Change detection data
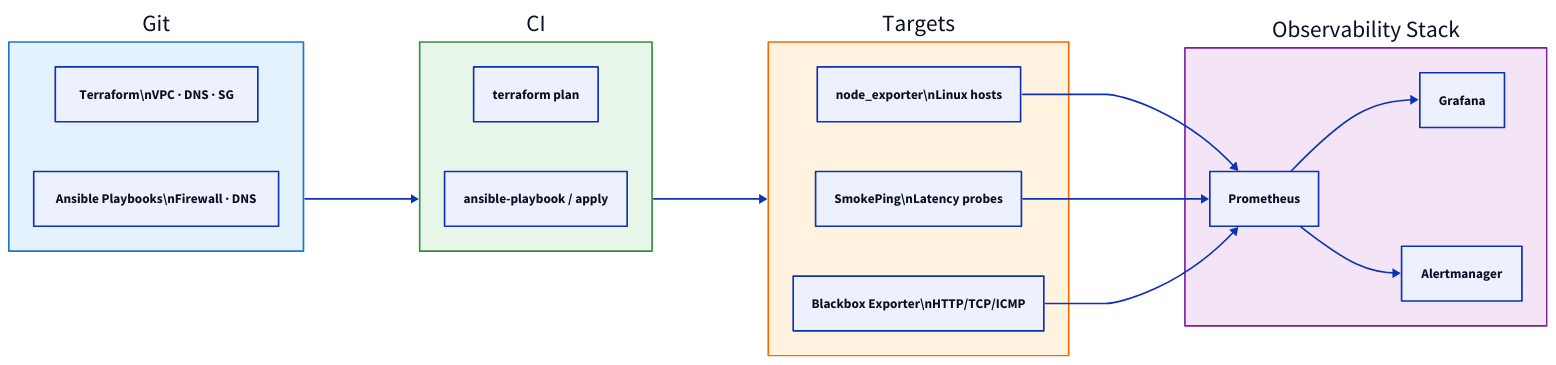
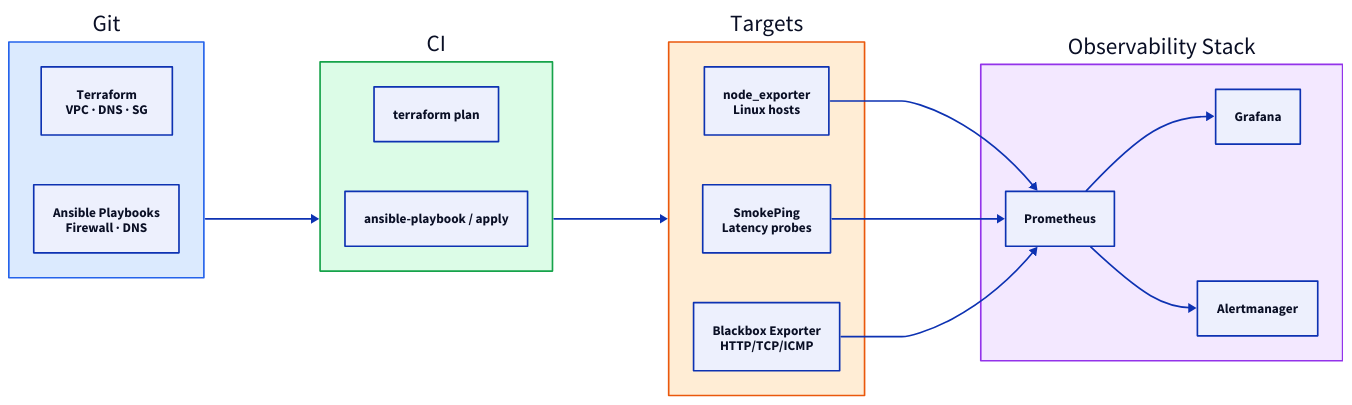
The diagram in docs/networking/network-automation-and-monitoring.md (rebash-rebash/rebash-academy), drawn with D2 before and after one commit. The commit also changed other lines of this file and 177 other files, not shown here.

First line of the commit message:
Ship Terraform track, diagram polish, and new brand favicon.

````diff
--- a/docs/networking/network-automation-and-monitoring.md
+++ b/docs/networking/network-automation-and-monitoring.md
@@ -59,48 +59,48 @@
 ```d2
 direction: right
 
 Git: "Git Repository" {
       style: {
-        fill: "#e3f2fd"
-        stroke: "#1976d2"
+        fill: "#dbeafe"
+        stroke: "#2563eb"
       }
-        TF: "Terraform\\nVPC · DNS · SG"
-        ANS: "Ansible Playbooks\\nFirewall · DNS"
+        TF: "Terraform\nVPC · DNS · SG"
+        ANS: "Ansible Playbooks\nFirewall · DNS"
     }
     CI: "CI/CD Pipeline" {
       style: {
-        fill: "#e8f5e9"
-        stroke: "#388e3c"
+        fill: "#dcfce7"
+        stroke: "#16a34a"
       }
         Plan: "terraform plan"
         Apply: "ansible-playbook / apply"
     }
     Targets: "Monitored Infrastructure" {
       style: {
-        fill: "#fff3e0"
-        stroke: "#ef6c00"
+        fill: "#ffedd5"
+        stroke: "#ea580c"
       }
-        NE: "node_exporter\\nLinux hosts"
-        SP: "SmokePing\\nLatency probes"
-        BB: "Blackbox Exporter\\nHTTP/TCP/ICMP"
+        NE: "node_exporter\nLinux hosts"
+        SP: "SmokePing\nLatency probes"
+        BB: "Blackbox Exporter\nHTTP/TCP/ICMP"
     }
     Observability: "Observability Stack" {
       style: {
-        fill: "#f3e5f5"
-        stroke: "#7b1fa2"
+        fill: "#f3e8ff"
+        stroke: "#9333ea"
       }
         Prom: Prometheus
         Graf: Grafana
         Alert: Alertmanager
     }
     Git: Git
     CI: CI
     Git -> CI
     Targets: Targets
     CI -> Targets
     Targets.NE -> Observability.Prom
     Targets.SP -> Observability.Prom
     Targets.BB -> Observability.Prom
     Observability.Prom -> Observability.Graf
     Observability.Prom -> Observability.Alert
 ```
````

> PROBLEM DETAILS
Above are the entries; copy every line among them that contains the word "stroke".

> EXERCISE RESPONSE
-        stroke: "#1976d2"
+        stroke: "#2563eb"
-        stroke: "#388e3c"
+        stroke: "#16a34a"
-        stroke: "#ef6c00"
+        stroke: "#ea580c"
-        stroke: "#7b1fa2"
+        stroke: "#9333ea"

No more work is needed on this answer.